[DATA SHOWN]

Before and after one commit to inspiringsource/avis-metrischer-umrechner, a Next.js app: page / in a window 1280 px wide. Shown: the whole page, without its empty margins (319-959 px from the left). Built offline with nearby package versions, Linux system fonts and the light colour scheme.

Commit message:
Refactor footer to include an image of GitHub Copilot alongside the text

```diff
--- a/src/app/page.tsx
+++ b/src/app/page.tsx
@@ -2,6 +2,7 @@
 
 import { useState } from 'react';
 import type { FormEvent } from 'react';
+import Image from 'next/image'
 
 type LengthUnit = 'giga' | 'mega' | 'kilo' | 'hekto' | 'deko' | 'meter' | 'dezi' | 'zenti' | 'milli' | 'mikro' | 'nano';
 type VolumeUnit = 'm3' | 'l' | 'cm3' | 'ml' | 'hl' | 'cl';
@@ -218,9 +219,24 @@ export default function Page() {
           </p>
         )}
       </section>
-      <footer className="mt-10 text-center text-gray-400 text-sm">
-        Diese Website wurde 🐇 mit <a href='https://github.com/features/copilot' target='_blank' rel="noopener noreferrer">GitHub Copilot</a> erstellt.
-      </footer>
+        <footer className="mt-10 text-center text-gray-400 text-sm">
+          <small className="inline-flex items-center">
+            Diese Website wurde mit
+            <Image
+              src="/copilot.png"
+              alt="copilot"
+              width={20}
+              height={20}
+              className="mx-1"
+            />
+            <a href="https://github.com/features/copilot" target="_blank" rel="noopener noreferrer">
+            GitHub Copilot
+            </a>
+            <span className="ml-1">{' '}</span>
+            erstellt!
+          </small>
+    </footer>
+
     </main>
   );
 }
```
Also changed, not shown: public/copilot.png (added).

[/DATA SHOWN]

» **WHAT TO PRODUCE**
One number is all the reply should hold: how many lines in these records include the word "Website".

» **OUTPUT OF THE EXERCISE**
2